I went to Morocco in January. An unlikely time to visit, but perfect if you want to avoid the heat and crowds—which I did and I'm sure you do, too. I visited seven cities (Tangier, Marrakech, Rabat, Meknes, Fes, Taza, and Casablanca) in just over two weeks and, though that's a lot to cover, I enjoyed it because it allowed me to get a feel for Moroccan culture. Not to mention, it gave me an understanding of the country's rich history and introduced me Morocco's diverse landscapes.
Chances are, if you're planning a trip to Morocco, people will tell you to spend a majority of your time between Marrakech and Casablanca. But I disagree: I'd rec spending a couple of days in the former and skipping the latter.
Instead? Instead, I'd suggest (er, insist) you spend some time wandering off the beaten path. Even if that path takes you to Fes or Meknes (which are also popular destinations for tourists). There are amazing experiences if you put down your typical travel guide and instead, take cues from the locals, because, after all, locals know best.
MARRAKECH: RIAD MONCEAU'S COOKING ACADEMY
If your heart is set on spending some time in Marrakech, you should devote an afternoon to learning how to make traditional Moroccan pastry at Riad Monceau's Cooking Academy. Chef Richa does not speak English, but our small group had no real issues with the language barrier. Even better? When she found out I had a dairy allergy, she nixed the butter and used sunflower oil, instead. After we finished the course, we were taken to a private room to enjoy the fruits of our labor and were taught how to make traditional Moroccan whiskey (which you may not want to drink after you see how much sugar they actually put in that stuff).
MEKNES: ROMAN RUINS
If you visit Meknes, surely your travel guide will suggest you visit Bab Mansour, the Royal Stables, and the Mausoleum of Moulay Ismail. And you should. But you should also catch a taxi out to Volubilis (Roman Ruins) and Moulay Idriss (the holiest city in Morocco) and spend the afternoon exploring both. When you return, try to navigate the convoluted medina pathways to Khoban, the restaurant responsible for serving the best tajine I ate while traveling through Morocco.
FES: MERENID TOMBS
Fes is pretty spectacular.
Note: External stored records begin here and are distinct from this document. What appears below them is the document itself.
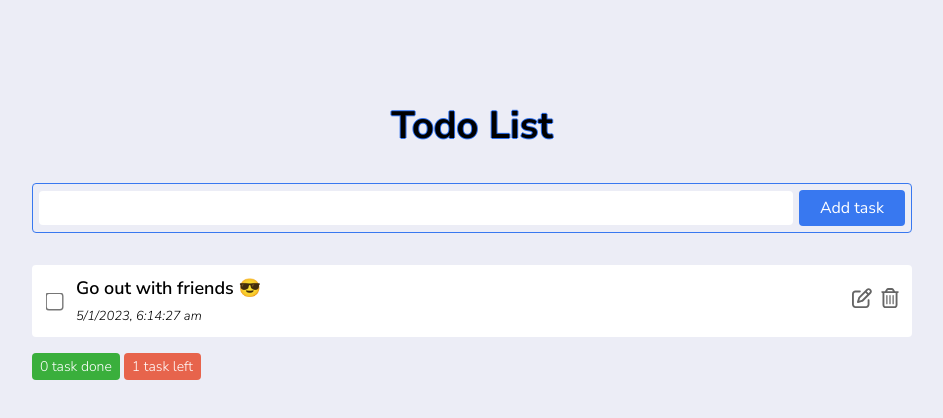
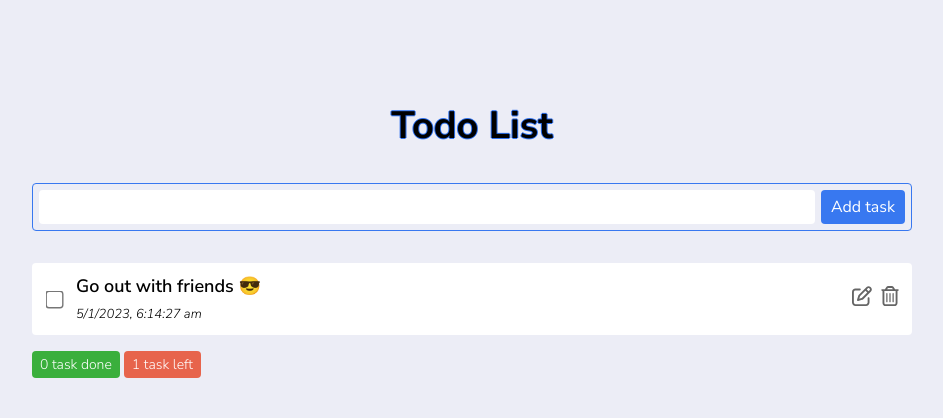
Before and after one commit to hienluong97/training_todoapp, a React (Create React App) app: page / in a window 1280 px wide. Shown: the top 418 px of the page, without its empty margins (168-1111 px from the left). Built offline with nearby package versions, Linux system fonts and the light colour scheme.

Commit message:
Fix add btn

```diff
--- a/src/common/components/_inputForm.scss
+++ b/src/common/components/_inputForm.scss
@@ -10,6 +10,7 @@
   .form_input {
     width: 100%;
     height: 32px;
+    padding-left: 8px;
     outline: none;
     border: none;
     border-radius: 4px;
@@ -17,8 +18,8 @@
   }
 
   .form_submit_btn {
-    width: 120px;
-    padding: 7px 8px;
+    min-width: 84px;
+    height: 34px;
     font-size: 16px;
     background-color: $btn_blue;
     color: #ffff;
```
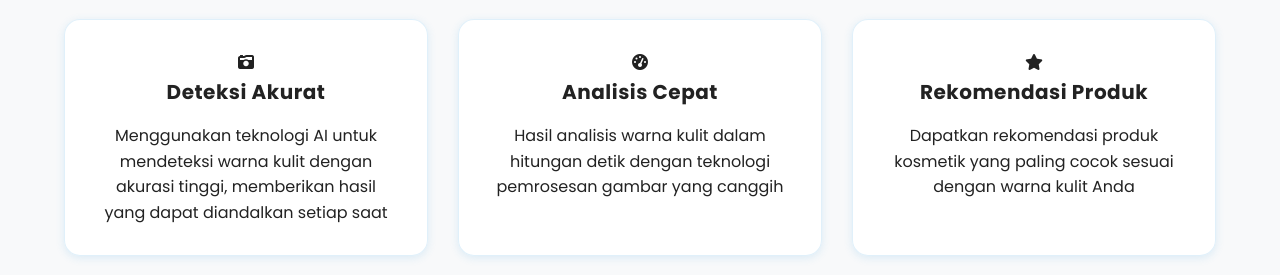
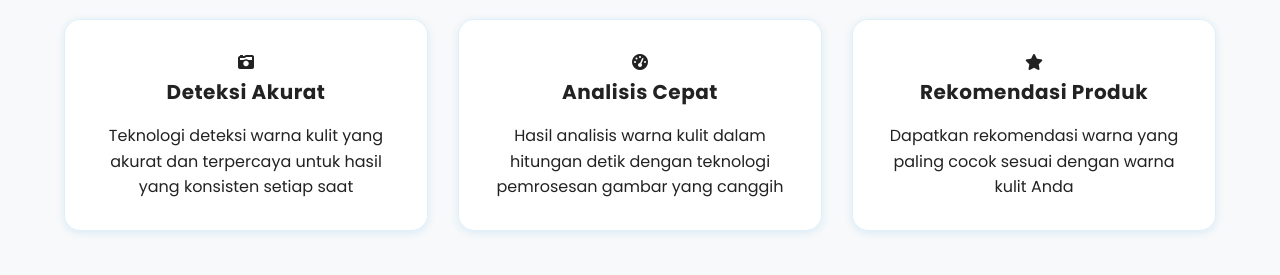
Before and after one commit to divey08/Capstone_FineYourTone, a Vue app in the folder vue-frontend/: page / in a window 1280 px wide. Shown: the part 880-1155 px from the top of the page. Built offline with nearby package versions, Linux system fonts and the light colour scheme.

Commit message:
update home
mengubah bagian card rekomendasi produk dan deteksi akurat

```diff
--- a/vue-frontend/src/views/HomeView.vue
+++ b/vue-frontend/src/views/HomeView.vue
@@ -24,7 +24,7 @@
               <i class="fas fa-camera-retro"></i>
             </div>
             <h3>Deteksi Akurat</h3>
-            <p>Menggunakan teknologi AI untuk mendeteksi warna kulit dengan akurasi tinggi, memberikan hasil yang dapat diandalkan setiap saat</p>
+            <p>Teknologi deteksi warna kulit yang akurat dan terpercaya untuk hasil yang konsisten setiap saat</p>
           </div>
 
           <div class="feature-card">
@@ -40,7 +40,7 @@
               <i class="fas fa-star"></i>
             </div>
             <h3>Rekomendasi Produk</h3>
-            <p>Dapatkan rekomendasi produk kosmetik yang paling cocok sesuai dengan warna kulit Anda</p>
+            <p>Dapatkan rekomendasi warna yang paling cocok sesuai dengan warna kulit Anda</p>
           </div>
         </div>
       </div>
```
Although there are a number of guided tours that will take you through the famed medina, I recommend going on your own and exploring the intricate mosaics that are scattered throughout the old city. Just before sundown, you should take a hike to the top of the Merenid Tombs, where the most stunning view of the city awaits. At sunset you'll be treated to the sound of a few hundred minarets broadcasting the call to prayer, which was easily one of the most moving and memorable experiences of my trip.
A drive through the Atlas Mountains is probably not high on your to-do list, but I can assure you that it is more than worth it, if only for the rugged views and to experience what life is like in the largest mountain range in Africa. Make sure your driver gives you adequate time to hike and explore one of the range's many cork forests. Keep your eyes peeled, as you may get to see someone actually harvesting the cork.
There are kasbahs peppered all over the Sahara, where indigenous tribes still live in isolation and continue their day to day life without the modern conveniences we've come to know and depend on so heavily. I was fortunate enough to visit one of these kasbahs, and recommend you get in touch with a local at any small town near the Sahara, in hopes of exploring one yourself. If you're lucky, the locals will invite you back for tea and khobz.
All photos by Ashlae Warner of Oh, Ladycakes